We’ve gone on and on about ancient ruins in Sicily already, but we can’t create a guide to this part of Italy without mentioning the infamous Agrigento.

Here, you’ll find the ruins of the ancient city of Akragas in the Valley of the Temples. It’s a vast archaeological site with some of the world’s best-preserved Greek temples. Take some time to walk around the ruins, soaking up all the coastal views as you go along.

And just down the road from here, you’ll find one of our very favourite beaches known as ‘The Turkish Steps’. The area is made up of limestone which has been carved out by the waves, making formations which resemble steps. It makes for the perfect spot to take a dip after seeing some of the sites.

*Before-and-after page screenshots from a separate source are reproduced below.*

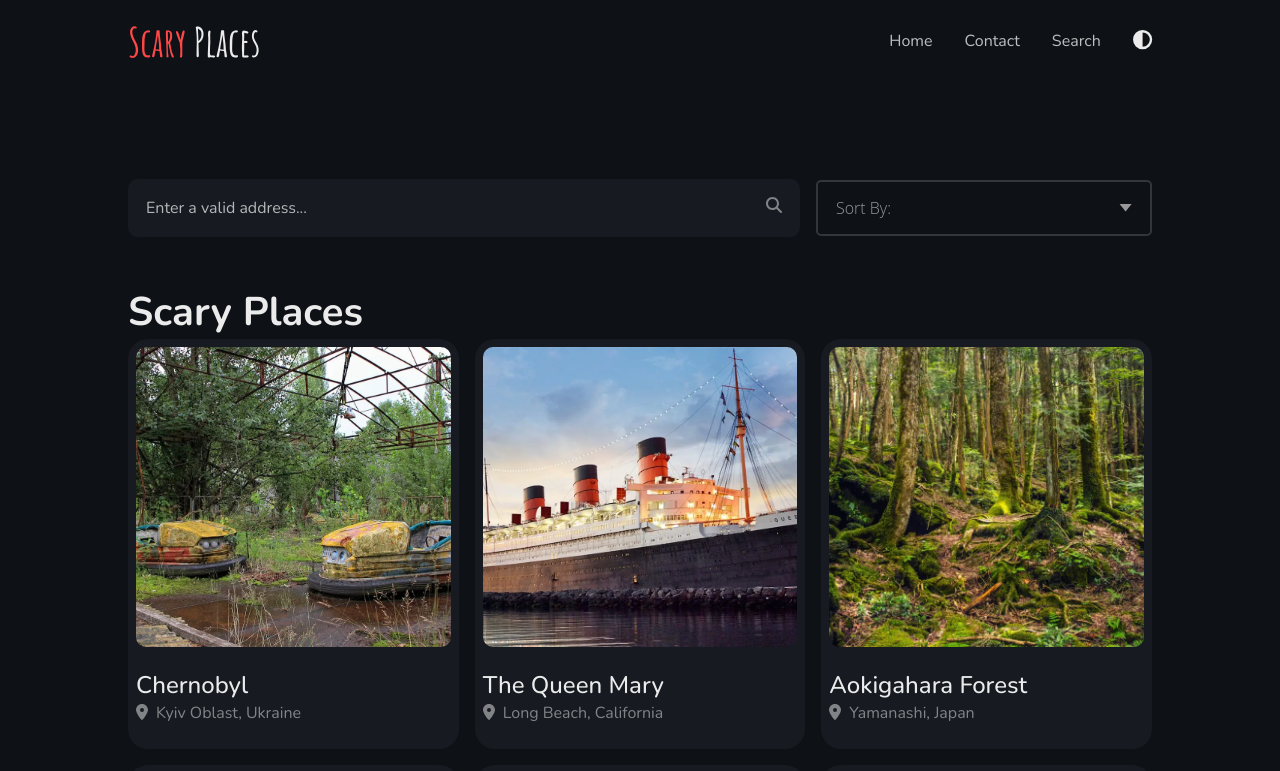
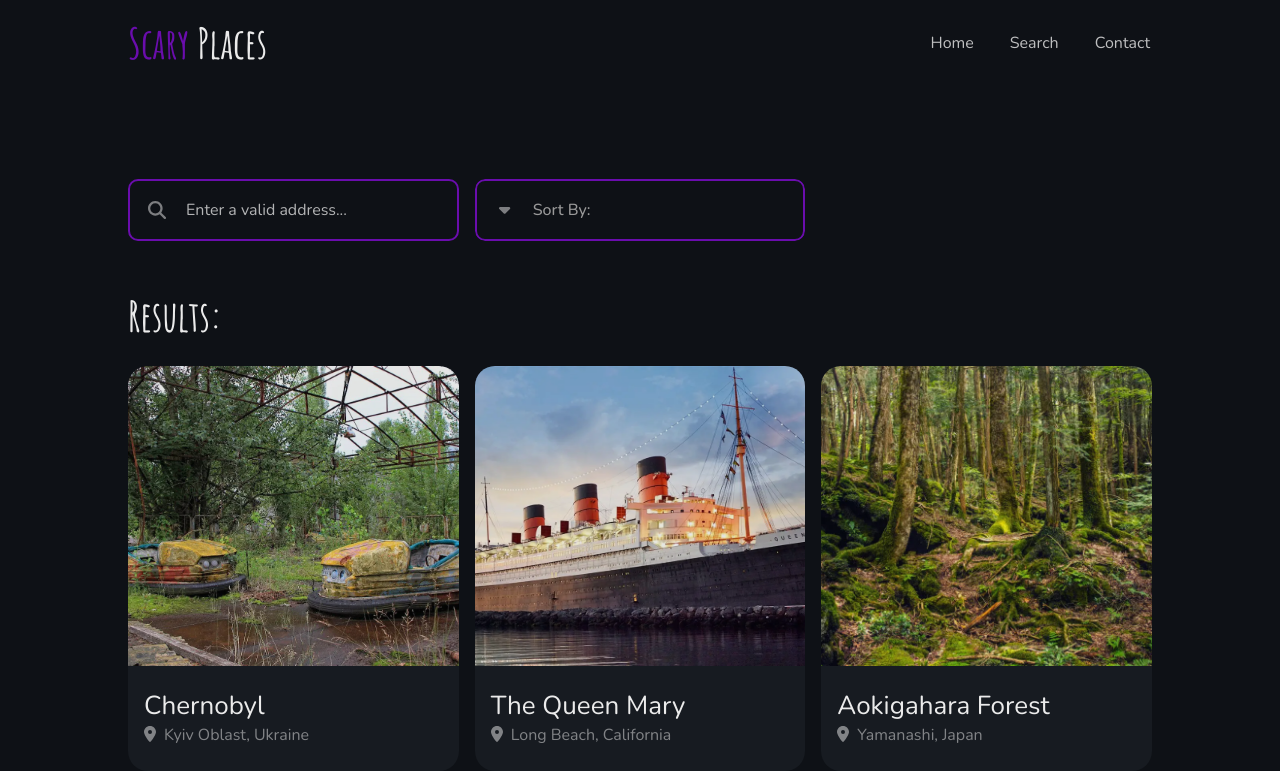
Before and after one commit to JaseySmith/search-app, a React (Create React App) app: page /search in a window 1280 px wide. Shown: the top 771 px of the page. Built offline with nearby package versions, Linux system fonts and the light colour scheme.

Commit message:
Small UI improvement

```diff
--- a/src/App.css
+++ b/src/App.css
@@ -1,23 +1,20 @@
 /* --- Fonts --- */
 @import url('https://fonts.googleapis.com/css2?family=Amatic+SC:wght@400;700&display=swap');
-@import url('https://fonts.googleapis.com/css2?family=DM+Serif+Display&display=swap');
 @import url('https://fonts.googleapis.com/css2?family=Nunito:wght@200;300;400;500;600;700&display=swap');
+
+
 
 /* --- Variables --- */
 :root {
-  --light: #EBEBEB; /* text */
-  --dark: #0E1116; /* background */
+  --light: #EBEBEB;
+  --dark: #0E1116;
   --shade: #171b21;
   --overlay: rgba(0, 0, 0, 0.6);
-  --accent: #ff4747;
+  --accent: #6A0DAD;
 }
 
-[data-theme="dark"] {
-  --light: #0E1116; /* text */
-  --dark: #EBEBEB; /* background */
-  --shade: #E0E0E0;
-  --overlay: rgba(233, 233, 233, 0.8);
-}
+
+
 /* --- Misc. --- */
 * {
   margin: 0;
@@ -34,11 +31,16 @@ body {
   transition: all 0.2s;
   color: var(--light);
   font-family: 'Nunito', sans-serif;
+  font-size: 16px;
   text-align: center;
 }
 
 .text {
   line-height: 1.5;
+}
+
+h1,h2 {
+  font-family: 'Amatic SC', cursive;
 }
 
 
@@ -61,7 +63,7 @@ body {
 }
 
 #logo {
-  font-size: 2.5em;
+  font-size: 42px;
   font-weight: 700;
   font-family: 'Amatic SC', cursive;
   text-decoration: none;
@@ -84,6 +86,7 @@ body {
   color: var(--light);
   transition: all 0.2s;
   opacity: 0.8;
+  padding: 2px;
   margin-left: 32px;
 }
 
@@ -114,25 +117,6 @@ body {
 
 
 
-/* --- Dark Mode Switch --- */
-#toggle {
-  margin: 0 0 0 32px;
-  display: inline-block;
-}
-
-#toggle input {
-  display: none;
-}
-
-.fa-circle-half-stroke {
-  cursor: pointer;
-  font-size: 1.2em;
-  color: var(--light);
-  transition: all 0.2s;
-}
-
-
-
 /* --- Home --- */
 #home {
   padding: 16px 10%;
@@ -142,70 +126,67 @@ body {
   background-position: center;
   background-color: var(--overlay);
   background-blend-mode: overlay;
-  transition: all 0.1s;
 }
 
 #home .container {
   display: flex;
   flex-direction: column;
   justify-content: center;
-  align-items: flex-start;
+  align-items: center;
   height: 100%;
   width: 100%;
-  text-align: left;
+  text-align: center;
 }
 
 h1 {
-  font-size: 3em;
+  font-size: 68px;
   margin-bottom: 8px;
 }
 
 #home .text {
-  width: 45%;
+  font-size: 16px;
+  width: 40%;
   margin-bottom: 24px;
+  opacity: 0.9;
 }
 
 #home .flex {
+  position: relative;
   display: flex;
   align-items: center;
   z-index: 1;
 }
 
-.alt-btn {
-  padding: 16px 32px;
-  opacity: 0.8;
+.search {
+  font-size: 16px;
+  background: var(--dark);
+  border: 2px solid var(--accent);
+  border-radius: 10px;
   color: var(--light);
-  transition: all 0.1s;
+  padding: 18px 18px 18px 56px;
+  width: 400px;
 }
 
-.alt-btn:hover {
-  opacity: 1;
-}
-
-.btn {
-  font-weight: 700;
+#home .fa-magnifying-glass {
+  font-size: 18px;
   text-decoration: none;
-  border: 2px solid var(--accent);
-  background-color: var(--accent);
-  color: var(--dark);
-  overflow: hidden;
+  border: none;
+  background-color: transparent;
+  color: var(--light);
+  opacity: 0.5;
   -webkit-transition: all 0.2s;
   -o-transition: all 0.2s;
   transition: all 0.2s;
-  padding: 16px 32px;
-  border-radius: 10px;
-  display: inline-block;
-  position: relative;
+  padding: 20px;
+  position: absolute;
+  left: 0;
+  top: 0;
 }
 
-.btn:hover{
+#home .fa-magnifying-glass:hover {
   background-color: transparent;
   color: var(--accent);
   transition: all 0.2s;
-}
-
-.btn:hover:before{
-  left: 0;
 }
 
 
@@ -216,35 +197,38 @@ h1 {
 }
 
 h2 {
-  font-size: 2.5em;
-  margin-bottom: 24px;
+  font-size: 42px;
+  margin-bottom: 32px;
 }
 
 #about .container {
   display: grid;
-  grid-template-columns: 33fr 33fr 33fr;
+  grid-template-columns: 50fr 50fr;
   grid-template-rows: auto;
-  gap: 16px;
+  gap: 32px;
   justify-content: center;
   align-items: center;
 }
 
-#about .card {
+#about img {
+  height: 500px;
+  width: 100%;
+  object-fit: cover;
   background-color: var(--shade);
-  transition: all 0.2s;
   border-radius: 20px;
-  padding: 64px 32px;
+  opacity: 0.66;
 }
 
-.fa-compass, .fa-readme, .fa-share-from-square {
-  font-size: 4em;
-  margin-bottom: 16px;
-  color: var(--accent);
+#about a {
+  text-decoration: none;
 }
 
-h3 {
-  font-size: 2em;
-  margin: 16px 0;
+#about a:hover {
+  text-decoration: underline;
+}
+
+.accentColor {
+  color: var(--accent);
 }
 
 
@@ -362,6 +346,11 @@ footer nav a {
   width: 100%;
 }
 
+form .flex {
+  width: 100%;
+  display: flex;
+}
+
 #contact input[type="text"],textarea {
   font-family: 'Nunito', sans-serif;
   font-weight: 500;
@@ -374,6 +363,10 @@ footer nav a {
   background-color: var(--shade);
   color: var(--light);;
   transition: all 0.2s;
+}
+
+input[name="name"] {
+  margin-right: 4px;
 }
 
 form textarea {
@@ -392,6 +385,25 @@ form button {
   font-family: 'Nunito', sans-serif;
   font-weight: 700;
   font-size: 1em;
+}
+
+.btn {
+  text-decoration: none;
+  border: none;
+  border-radius: 10px;
+  background-color: var(--accent);
+  border: 2px solid var(--accent);
+  color: var(--dark);
+  -webkit-transition: all 0.2s;
+  -o-transition: all 0.2s;
+  transition: all 0.2s;
+  padding: 18px 32px;
+}
+
+.btn:hover{
+  background-color: transparent;
+  color: var(--accent);
+  transition: all 0.2s;
 }
 
 ::-webkit-input-placeholder {
@@ -429,28 +441,29 @@ form button {
 }
 
 #search .grid {
+  width: 100%;
   display: grid;
-  grid-template-columns: 66fr 33fr;
+  grid-template-columns: 33fr 33fr 33fr;
   grid-template-rows: auto;
-  grid-gap: 16px;
-  justify-content: center;
+  gap: 16px;
   align-items: center;
   margin: 96px 0 48px;
 }
 
 .relative {
   position: relative;
+  width: 100%;
 }
 
 #search input[type="text"] {
   font-family: 'Nunito', sans-serif;
   font-weight: 500;
-  font-size: 1em;
+  font-size: 16px;
   width: 100%;
-  padding: 18px;
+  padding: 18px 18px 18px 56px;
   border-radius: 10px;
-  border: none;
-  background-color: var(--shade);
+  background-color: var(--dark);
+  border: 2px solid var(--accent);
   color: var(--light);
   transition: all 0.2s;
 }
@@ -459,59 +472,45 @@ form button {
   outline: none;
 }
 
-.fa-magnifying-glass {
+#search .fa-magnifying-glass {
   position: absolute;
   color: var(--light);
-  right: 0;
+  left: 0;
   top: 0;
-  font-size: 1em;
+  font-size: 18px;
   opacity: 0.5;
-  padding: 18px;
+  padding: 22px 20px;
 }
 
+.sort {
+  width: 100%;
+  position: relative;
+}
 
+.fa-sort-down {
+  z-index: 1;
+  position: absolute;
+  color: var(--light);
+  left: 0;
+  top: 0;
+  font-size: 18px;
+  opacity: 0.5;
+  padding: 18px 24px;
+}
 
-/* Sort By Input */
 .style-select {
   display: -ms-grid;
   display: grid;
   grid-template-areas: "select";
   background-color: var(--dark);
   transition: all 0.2s;
-  border: 2px solid #31363c;
-  border-radius: 5px;
+  border-radius: 10px;
   align-items: center;
   position: relative;
   width: 100%;
-  padding: 14px 18px;
-  line-height: 1.5;
-  margin: 0;
+  padding: 0;
   overflow: hidden;
   cursor: pointer;
-}
-
-.style-select select, .style-select::after {
-  grid-row: 1;
-  -ms-grid-row: 1;
-  grid-column: 1;
-  -ms-grid-column: 1;
-  grid-area: select;
-}
-
-.style-select::after {
-  content: "";
-  -ms-grid-column-align: end;
-  justify-self: end;
-  width: 0.8em;
-  height: 0.5em;
-  background-color: #999;
-  -webkit-clip-path: polygon(100% 0%, 0 0%, 50% 100%);
-          clip-path: polygon(100% 0%, 0 0%, 50% 100%);
-}
-
-.filter-results i,
-.filter-results svg {
-  color: #999;
 }
 
 select {
@@ -521,14 +520,15 @@ select {
   background-color: transparent;
   border: none;
   outline: none;
-  padding: 0 1em 0 0;
+  padding: 18px 18px 18px 56px;
   margin: 0;
+  border: 2px solid var(--accent);
   width: 100%;
-  font-family: 'Open Sans', sans-serif;
-  font-weight: 300;
-  font-size: 1em;
+  font-family: 'Nunito', sans-serif;
+  font-weight: 500;
+  font-size: 16px;
   color: #999;
-  border-radius: 5px;
+  border-radius: 10px;
   z-index: 1;
   cursor: inherit;
   line-height: inherit;
@@ -537,8 +537,8 @@ select {
 select::-ms-expand {
   display: none;
 }
-
-select:focus + .focus {
+/* leave for now just incase */
+/* select:focus + .focus {
   position: absolute;
   top: -1px;
   left: -1px;
@@ -546,13 +546,13 @@ select:focus + .focus {
   bottom: -1px;
   border: 2px solid #D62828;
   border-radius: inherit;
-}
+}*/
 
 /* End */
 
 #search h2 {
   text-align: left;
-  margin: 0;
+  margin-bottom: 24px;
 }
 
 #search .container {
@@ -566,7 +566,6 @@ select:focus + .focus {
 }
 
 #search .card {
-  padding: 8px;
   background-color: var(--shade);
   position: relative;
   transition: all 0.2s;
@@ -581,8 +580,15 @@ select:focus + .focus {
   width: 100%;
   margin: 0;
   object-fit: cover;
-  border-radius: 10px;
+  border-top-right-radius: 20px;
+  border-top-left-radius: 20px;
   height: 300px;
+  opacity: 0.9;
+  transition: all 0.2s;
+}
+
+#search img:hover {
+  opacity: 0.6;
 }
 
 .card .content {
@@ -590,7 +596,7 @@ select:focus + .focus {
   transition: all 0.2s;
   border-bottom-right-radius: 20px;
   border-bottom-left-radius: 20px;
-  padding: 16px 0;
+  padding: 16px 16px 24px;
   text-align: left;
 }
 
@@ -600,8 +606,8 @@ select:focus + .focus {
 }
 
 #search .card h3 {
-  font-size: 1.5em;
-  font-weight: 500;
+  font-size: 26px;
+  font-weight: 200;
   margin: 0;
 }
 
@@ -675,12 +681,12 @@ select:focus + .focus {
     grid-template-rows: auto auto auto;
   }
 
+  #about img {
+    height: 300px;
+  }
+
   #social {
     padding: 96px 5% 40px;
-  }
-
-  .relative {
-    width: 48.5%;
   }
 
   #social .container {
@@ -698,6 +704,10 @@ select:focus + .focus {
 
   #search {
     margin: 0 5%;
+  }
+
+  #search .grid {
+    grid-template-columns: 50fr 50fr;
   }
 
   #search .container {
@@ -721,6 +731,15 @@ select:focus + .focus {
 
   #home .text {
     width: 100%;
+  }
+
+  .search {
+    width: 100%;
+  }
+
+  #social .container {
+    grid-template-columns: 100fr;
+    grid-template-rows: auto;
   }
 
   .insta-post {
@@ -747,6 +766,10 @@ select:focus + .focus {
 
   .relative {
     width: 100%;
+  }
+
+  #search .grid {
+    grid-template-columns: auto;
   }
 
   #search .container {
@@ -812,7 +835,7 @@ select:focus + .focus {
   }
 
   #contact {
-    padding: 96px 30% 40px;
+    padding: 96px 31% 40px;
   }
 
   #search {
--- a/src/components/About.js
+++ b/src/components/About.js
@@ -1,29 +1,14 @@
 import React from 'react';
-import { FontAwesomeIcon } from '@fortawesome/react-fontawesome';
-import { faCompass } from '@fortawesome/free-regular-svg-icons';
-import { faReadme } from '@fortawesome/free-brands-svg-icons';
-import { faShareFromSquare } from '@fortawesome/free-solid-svg-icons';
-
+import Map from '../img/map.png';
 function About() {
     return (
       <div>
           <div id="about">
             <h2>How It Works</h2>
               <div className="container">
-                <div className="card">
-                    <FontAwesomeIcon icon={faCompass} />
-                    <h3>Search</h3>
-                    <p className="text">Embark on a global quest, discovering eerie sites nearby and afar, turning every search into an exciting adventure.</p>
-                </div>
-                <div className="card">
-                    <FontAwesomeIcon icon={faReadme} />
-                    <h3>Read</h3>
-                    <p className="text">Dive into spooky stories, unraveling the dark history and mysteries that surround your favorite scary places.</p>
-                </div>
-                <div className="card">
-                    <FontAwesomeIcon icon={faShareFromSquare} />
-                    <h3>Share</h3>
-                    <p className="text">Send haunted highlights to friends, transforming spooky discoveries into shared adventures and communal chills.</p>
+                <img src={Map} alt="" />
+                <div className="text">
+                  <p>ScaryPlacesNearMe is your gateway to discovering haunted locations worldwide. Simply search by location and uncover a vast collection of eerie places that stir curiosity and invite exploration. Whether you're looking to share these mysterious spots with others or daring to visit them yourself, the adventure starts <a href="/search"><span className="accentColor">here.</span></a></p>
                 </div>
               </div>
           </div>
--- a/src/components/Card.js
+++ b/src/components/Card.js
@@ -2,10 +2,10 @@ import React from 'react';
 import { FontAwesomeIcon } from '@fortawesome/react-fontawesome';
 import { faLocationDot } from '@fortawesome/free-solid-svg-icons';
 
-const Card = ({ image, title, location }) => {
+const Card = ({ link, image, title, location }) => {
   return (
     <div className="card">
-      <a href="/">
+      <a href={link} target="_blank" rel="noreferrer">
         <img src={image} alt="" />
         <div className="content">
           <h3>{title}</h3>
--- a/src/components/DarkMode.js
+++ /dev/null
@@ -1,34 +0,0 @@
-import React, { useEffect } from 'react';
-import { FontAwesomeIcon } from '@fortawesome/react-fontawesome';
-import { faCircleHalfStroke } from '@fortawesome/free-solid-svg-icons';
-
-function DarkModeToggle() {
-  useEffect(() => {
-    const checkbox = document.getElementById('checkbox');
-    const storedTheme = localStorage.getItem('theme');
-
-    if (storedTheme) {
-      document.documentElement.setAttribute('data-theme', storedTheme);
-      if (checkbox) {
-        checkbox.checked = storedTheme === 'dark';
-      }
-    }
-
-    if (checkbox) {
-      checkbox.addEventListener('change', (e) => {
-        const newTheme = e.target.checked ? 'dark' : 'light';
-        document.documentElement.setAttribute('data-theme', newTheme);
-        localStorage.setItem('theme', newTheme);
-      });
-    }
-  }, []);
-
-  return (
-    <label id="toggle" htmlFor="checkbox">
-      <input type="checkbox" id="checkbox" />
-      <FontAwesomeIcon icon={faCircleHalfStroke} />
-    </label>
-  );
-}
-
-export default DarkModeToggle;
--- a/src/components/Footer.js
+++ b/src/components/Footer.js
@@ -5,7 +5,7 @@ function Footer() {
   return (
     <div>
         <footer>
-          <p className="text copyright">SCARYPLACESNEARME © 2023</p>
+          <p className="text copyright">SCARYPLACESNEARME © 2024</p>
           <nav>
             <a href="https://www.instagram.com/scaryplaces_/" target="_blank" rel="noreferrer">Instagram</a>
             <a href="mailto:scaryplac3s@gmail.com" target="_blank" rel="noreferrer">Email</a>
--- a/src/components/Header.js
+++ b/src/components/Header.js
@@ -1,5 +1,4 @@
 import React, { useState, useEffect } from 'react';
-import DarkModeToggle from './DarkMode';
 
 export default function Header() {
   const [isNavExpanded, setIsNavExpanded] = useState(false);
@@ -33,9 +32,8 @@ export default function Header() {
           isNavExpanded ? "nav-menu expanded" : "nav-menu"
         }>
           <a onClick={handleNavClick} href="/">Home</a>
+          <a onClick={handleNavClick} href="/search">Search</a>
           <a onClick={handleNavClick} href="/contact">Contact</a>
-          <a onClick={handleNavClick} href="/search">Search</a>
-          <DarkModeToggle />
         </nav>
         <div className="burger"
         onClick={() => {
--- a/src/components/Home.js
+++ b/src/components/Home.js
@@ -1,4 +1,6 @@
 import React from 'react';
+import { FontAwesomeIcon } from '@fortawesome/react-fontawesome';
+import { faMagnifyingGlass } from '@fortawesome/free-solid-svg-icons';
 
 function Home() {
   return (
@@ -6,10 +8,10 @@ function Home() {
         <div id="home">
             <div className="container">
                 <h1>Explore Scary Places Near You</h1>
-                <p className="text">Uncover scary places worldwide or investigate eerie spots nearby. Begin your search with a valid address and set off on a chilling journey through the cryptic realms of history's secrets.</p>
+                <p className="text">Enter an address to begin searching the world's largest database of scary places, and please.. be careful with what you discover...</p>
                 <div className="flex">
-                    <a className="btn" href="/search">Begin Search</a>
-                    <a className="alt-btn" href="#about">Learn More</a>
+                  <input className="search" type="search" name="search" placeholder="Enter a valid address..."></input>
+                  <a href="/search"><FontAwesomeIcon icon={faMagnifyingGlass} /></a>
                 </div>
             </div>
         </div>
--- a/src/components/Social.js
+++ b/src/components/Social.js
@@ -8,7 +8,7 @@ function Social() {
   return (
     <div>
         <div id="social">
-            <h2>Follow Us! @scaryplaces_</h2>
+            <h2>Follow Us! @<span className="accentColor">scaryplaces_</span></h2>
             <p className="text">Follow us on Instagram for bone-chilling visuals, haunting stories, and a journey into the unknown.</p>
             <div className="container">
                 <div className="insta-post">
--- a/src/pages/Contact.js
+++ b/src/pages/Contact.js
@@ -30,8 +30,10 @@ function Contact() {
             <p className="text">We're delighted to hear from you. Please don't hesitate to reach out with any inquiries.</p>
             <form name="contact" method="post" onSubmit={handleSubmit}>
                 <input type="hidden" name="form-name" value="contact"></input>
-                <input type="text" id="name" name="name" placeholder="Name" pattern="[A-Za-z ]+" title="Only letters are allowed" required></input>
-                <input type="text" id="email" name="email" placeholder="Enter email" required></input>
+                <div className="flex">
+                  <input type="text" id="name" name="name" placeholder="Name" pattern="[A-Za-z ]+" title="Only letters are allowed" required></input>
+                  <input type="text" id="email" name="email" placeholder="Enter email" required></input>
+                </div>
                 <textarea name="message" id="message" placeholder="How can we help?"></textarea>
                 <button className="btn" type="submit" name="submit" value="Send Message">Send Message</button>
             </form>
--- a/src/pages/Search.js
+++ b/src/pages/Search.js
@@ -10,6 +10,7 @@ import Post5 from '../img/post5.webp';
 import Post6 from '../img/post6.webp';
 import { FontAwesomeIcon } from '@fortawesome/react-fontawesome';
 import { faMagnifyingGlass } from '@fortawesome/free-solid-svg-icons';
+import { faSortDown } from '@fortawesome/free-solid-svg-icons';
 
 function Home() {
   return (
@@ -21,7 +22,8 @@ function Home() {
                     <FontAwesomeIcon icon={faMagnifyingGlass} />
                     <input type="text" id="address" name="address" placeholder="Enter a valid address..." autoFocus></input>
                 </div>
-                <div class="input">
+                <div class="sort">
+                    <FontAwesomeIcon icon={faSortDown} />
                     <div class="style-select">
                         <select name="sortby" id="sortby">
                             <option value="Categories...">Sort By:</option>
@@ -38,15 +40,15 @@ function Home() {
                 </div>
             </div>
             <div className="flex">
-                <h2>Scary Places</h2>
+                <h2>Results:</h2>
             </div>
             <div className="container">
-                <Card image={Post1} title="Chernobyl" location="Kyiv Oblast, Ukraine" />
-                <Card image={Post2} title="The Queen Mary" location="Long Beach, California" />
-                <Card image={Post3} title="Aokigahara Forest" location="Yamanashi, Japan" />
-                <Card image={Post4} title="Willard Asylum" location="Willard, New York" />
-                <Card image={Post5} title="Catacombs of Paris" location="Paris, France" />
-                <Card image={Post6} title="Alcatraz" location="San Francisco, California" />
+                <Card link="https://en.wikipedia.org/wiki/Chernobyl" image={Post1} title="Chernobyl" location="Kyiv Oblast, Ukraine" />
+                <Card link="https://en.wikipedia.org/wiki/RMS_Queen_Mary" image={Post2} title="The Queen Mary" location="Long Beach, California" />
+                <Card link="https://en.wikipedia.org/wiki/Aokigahara" image={Post3} title="Aokigahara Forest" location="Yamanashi, Japan" />
+                <Card link="https://en.wikipedia.org/wiki/Willard_Asylum_for_the_Chronic_Insane" image={Post4} title="Willard Asylum" location="Willard, New York" />
+                <Card link="https://en.wikipedia.org/wiki/Catacombs_of_Paris" image={Post5} title="Catacombs of Paris" location="Paris, France" />
+                <Card link="https://en.wikipedia.org/wiki/Alcatraz_Island" image={Post6} title="Alcatraz" location="San Francisco, California" />
             </div>
         </div>
         <Footer />
```
Also changed, not shown: src/img/map.png (added).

You’ll then find countless other pristine beaches scattered about the entire island. Simply find a town that looks appealing to you and ask the locals for the best spot nearby. Nothing here will disappoint.

Lead image by Tibor Janosi Mozes